    1. Thanks Jacqi. Don't give up on the round table concept, but yes, it does work best with a diverse set up people and enough to fill several tables that seat 6-8 people. And absolutely, why not ask people when they turn in their registration what they are looking for. While by that point most of the speakers are booked, they could still be given a "heads up" as to what the audience is looking for and potentially adjust their content. The conference I attend each March has an attendance of 4-5k each year, the round table sessions are some of the first to fill up...lots of people with lots of questions and/or something to share!

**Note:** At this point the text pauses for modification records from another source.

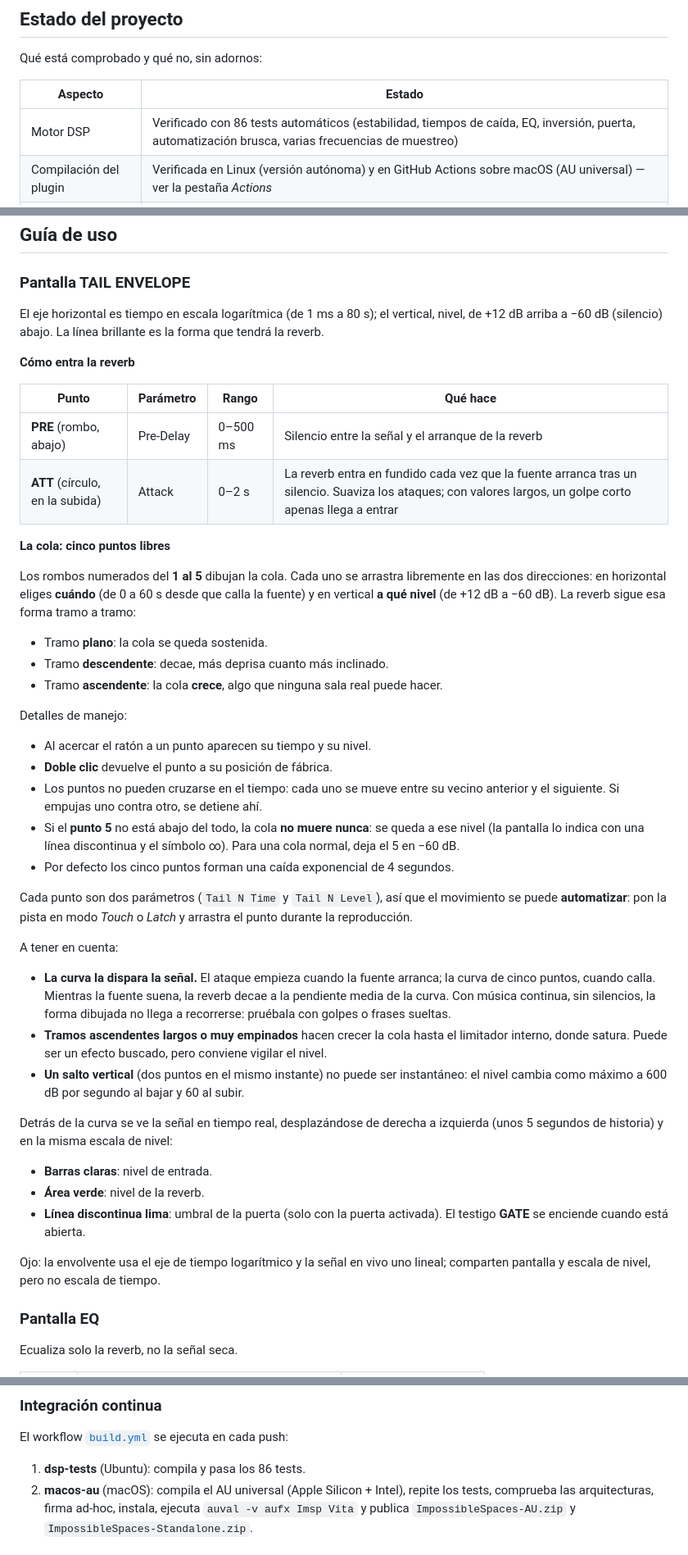
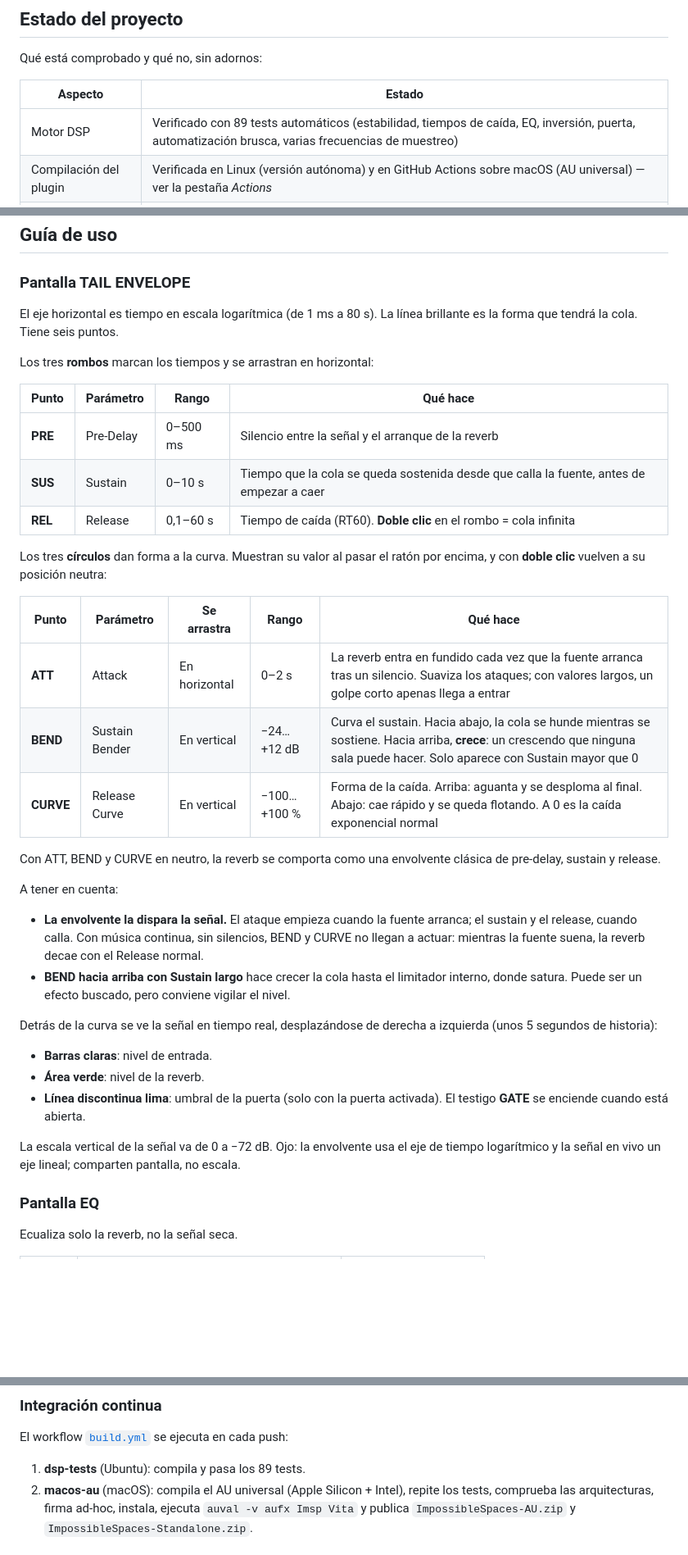
Before and after one commit to sergiodevece/reverb_au_espacios_imposibles, a Markdown page: README.md, 3 parts joined by grey strips. Shown at 82% size. GitHub-like rendering; blank space fills up the shorter version.

```diff
--- a/README.md
+++ b/README.md
@@ -44,7 +44,7 @@ Qué está comprobado y qué no, sin adornos:
 
 | Aspecto | Estado |
 |---|---|
-| Motor DSP | Verificado con 86 tests automáticos (estabilidad, tiempos de caída, EQ, inversión, puerta, automatización brusca, varias frecuencias de muestreo) |
+| Motor DSP | Verificado con 89 tests automáticos (estabilidad, tiempos de caída, EQ, inversión, puerta, automatización brusca, varias frecuencias de muestreo) |
 | Compilación del plugin | Verificada en Linux (versión autónoma) y en GitHub Actions sobre macOS (AU universal) — ver la pestaña *Actions* |
 | Validación `auval` | La ejecuta GitHub Actions en cada push |
 | Carga y uso en Logic Pro | Validado por el autor en su Mac: pasa `auval`, carga en Logic y guarda y recupera los ajustes |
@@ -92,46 +92,38 @@ Lo encontrarás en una pista de audio o auxiliar, en **Audio FX → Audio Units
 
 ### Pantalla TAIL ENVELOPE
 
-El eje horizontal es tiempo en escala logarítmica (de 1 ms a 80 s); el vertical, nivel, de +12 dB arriba a −60 dB (silencio) abajo. La línea brillante es la forma que tendrá la reverb.
+El eje horizontal es tiempo en escala logarítmica (de 1 ms a 80 s). La línea brillante es la forma que tendrá la cola. Tiene seis puntos.
 
-**Cómo entra la reverb**
+Los tres **rombos** marcan los tiempos y se arrastran en horizontal:
 
 | Punto | Parámetro | Rango | Qué hace |
 |---|---|---|---|
-| **PRE** (rombo, abajo) | Pre-Delay | 0–500 ms | Silencio entre la señal y el arranque de la reverb |
-| **ATT** (círculo, en la subida) | Attack | 0–2 s | La reverb entra en fundido cada vez que la fuente arranca tras un silencio. Suaviza los ataques; con valores largos, un golpe corto apenas llega a entrar |
+| **PRE** | Pre-Delay | 0–500 ms | Silencio entre la señal y el arranque de la reverb |
+| **SUS** | Sustain | 0–10 s | Tiempo que la cola se queda sostenida desde que calla la fuente, antes de empezar a caer |
+| **REL** | Release | 0,1–60 s | Tiempo de caída (RT60). **Doble clic** en el rombo = cola infinita |
 
-**La cola: cinco puntos libres**
+Los tres **círculos** dan forma a la curva. Muestran su valor al pasar el ratón por encima, y con **doble clic** vuelven a su posición neutra:
 
-Los rombos numerados del **1 al 5** dibujan la cola. Cada uno se arrastra libremente en las dos direcciones: en horizontal eliges **cuándo** (de 0 a 60 s desde que calla la fuente) y en vertical **a qué nivel** (de +12 dB a −60 dB). La reverb sigue esa forma tramo a tramo:
+| Punto | Parámetro | Se arrastra | Rango | Qué hace |
+|---|---|---|---|---|
+| **ATT** | Attack | En horizontal | 0–2 s | La reverb entra en fundido cada vez que la fuente arranca tras un silencio. Suaviza los ataques; con valores largos, un golpe corto apenas llega a entrar |
+| **BEND** | Sustain Bender | En vertical | −24…+12 dB | Curva el sustain. Hacia abajo, la cola se hunde mientras se sostiene. Hacia arriba, **crece**: un crescendo que ninguna sala puede hacer. Solo aparece con Sustain mayor que 0 |
+| **CURVE** | Release Curve | En vertical | −100…+100 % | Forma de la caída. Arriba: aguanta y se desploma al final. Abajo: cae rápido y se queda flotando. A 0 es la caída exponencial normal |
 
-- Tramo **plano**: la cola se queda sostenida.
-- Tramo **descendente**: decae, más deprisa cuanto más inclinado.
-- Tramo **ascendente**: la cola **crece**, algo que ninguna sala real puede hacer.
-
-Detalles de manejo:
-
-- Al acercar el ratón a un punto aparecen su tiempo y su nivel.
-- **Doble clic** devuelve el punto a su posición de fábrica.
-- Los puntos no pueden cruzarse en el tiempo: cada uno se mueve entre su vecino anterior y el siguiente. Si empujas uno contra otro, se detiene ahí.
-- Si el **punto 5** no está abajo del todo, la cola **no muere nunca**: se queda a ese nivel (la pantalla lo indica con una línea discontinua y el símbolo ∞). Para una cola normal, deja el 5 en −60 dB.
-- Por defecto los cinco puntos forman una caída exponencial de 4 segundos.
-
-Cada punto son dos parámetros (`Tail N Time` y `Tail N Level`), así que el movimiento se puede **automatizar**: pon la pista en modo *Touch* o *Latch* y arrastra el punto durante la reproducción.
+Con ATT, BEND y CURVE en neutro, la reverb se comporta como una envolvente clásica de pre-delay, sustain y release.
 
 A tener en cuenta:
 
-- **La curva la dispara la señal.** El ataque empieza cuando la fuente arranca; la curva de cinco puntos, cuando calla. Mientras la fuente suena, la reverb decae a la pendiente media de la curva. Con música continua, sin silencios, la forma dibujada no llega a recorrerse: pruébala con golpes o frases sueltas.
-- **Tramos ascendentes largos o muy empinados** hacen crecer la cola hasta el limitador interno, donde satura. Puede ser un efecto buscado, pero conviene vigilar el nivel.
-- **Un salto vertical** (dos puntos en el mismo instante) no puede ser instantáneo: el nivel cambia como máximo a 600 dB por segundo al bajar y 60 al subir.
+- **La envolvente la dispara la señal.** El ataque empieza cuando la fuente arranca; el sustain y el release, cuando calla. Con música continua, sin silencios, BEND y CURVE no llegan a actuar: mientras la fuente suena, la reverb decae con el Release normal.
+- **BEND hacia arriba con Sustain largo** hace crecer la cola hasta el limitador interno, donde satura. Puede ser un efecto buscado, pero conviene vigilar el nivel.
 
-Detrás de la curva se ve la señal en tiempo real, desplazándose de derecha a izquierda (unos 5 segundos de historia) y en la misma escala de nivel:
+Detrás de la curva se ve la señal en tiempo real, desplazándose de derecha a izquierda (unos 5 segundos de historia):
 
 - **Barras claras**: nivel de entrada.
 - **Área verde**: nivel de la reverb.
 - **Línea discontinua lima**: umbral de la puerta (solo con la puerta activada). El testigo **GATE** se enciende cuando está abierta.
 
-Ojo: la envolvente usa el eje de tiempo logarítmico y la señal en vivo uno lineal; comparten pantalla y escala de nivel, pero no escala de tiempo.
+La escala vertical de la señal va de 0 a −72 dB. Ojo: la envolvente usa el eje de tiempo logarítmico y la señal en vivo un eje lineal; comparten pantalla, no escala.
 
 ### Pantalla EQ
 
@@ -431,7 +424,7 @@ Al terminar, el `.component` se copia automáticamente a `~/Library/Audio/Plug-I
 
 El workflow [`build.yml`](.github/workflows/build.yml) se ejecuta en cada push:
 
-1. **dsp-tests** (Ubuntu): compila y pasa los 86 tests.
+1. **dsp-tests** (Ubuntu): compila y pasa los 89 tests.
 2. **macos-au** (macOS): compila el AU universal (Apple Silicon + Intel), repite los tests, comprueba las arquitecturas, firma ad-hoc, instala, ejecuta `auval -v aufx Imsp Vita` y publica `ImpossibleSpaces-AU.zip` y `ImpossibleSpaces-Standalone.zip`.
 
 ### Identidad del plugin
```
Also changed, not shown: other parts of README.md (+48 -47 lines), docs/img/interfaz.png, 14 other files.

  3. Great point, Jenna, and this is the ONE THING I noticed at WDYTYA-LIVE in London that is very different from U.S. conferences. The hall was filled with booths (stalls they called them) set up for the purpose of offering consultation services. People came with notebooks and questions, and they seemed to be finding ready help.

    I've seen this Expert assistance at SCGS Jamboree and NERGC and the tables were buzzing. I don't know if it is also a fixture at FGS (never attended) or NGS.

  4. Denise, I've seen the ask an expert at other conferences, a Rootstech vendor had it the year I went. But that is very limited, only so many people can take advantage of the service. But if multiple vendors did this, like you saw in London, that sure would help!

  5. The Association of Professional Genealogists holds a round table the night before their PMC Professional Management Conference

  6. This is an excellent suggestion, Jenna. It would be like a seminar, where the group kind of "workshops" each person's question. Everyone learns from that. This is so often the pattern when people have projects in college courses -- and in genealogy, each person's research is just that, a series of projects.

    In academia we would call presentations the "sage on the stage" model, and roundtable workshops the "guide by your side" model.

    I hope the powers that be (whoever they are) listen to your suggestions.

  7. Jenna,

    I want to let you know that your blog post is listed in today's Fab Finds post at

    Have a great weekend!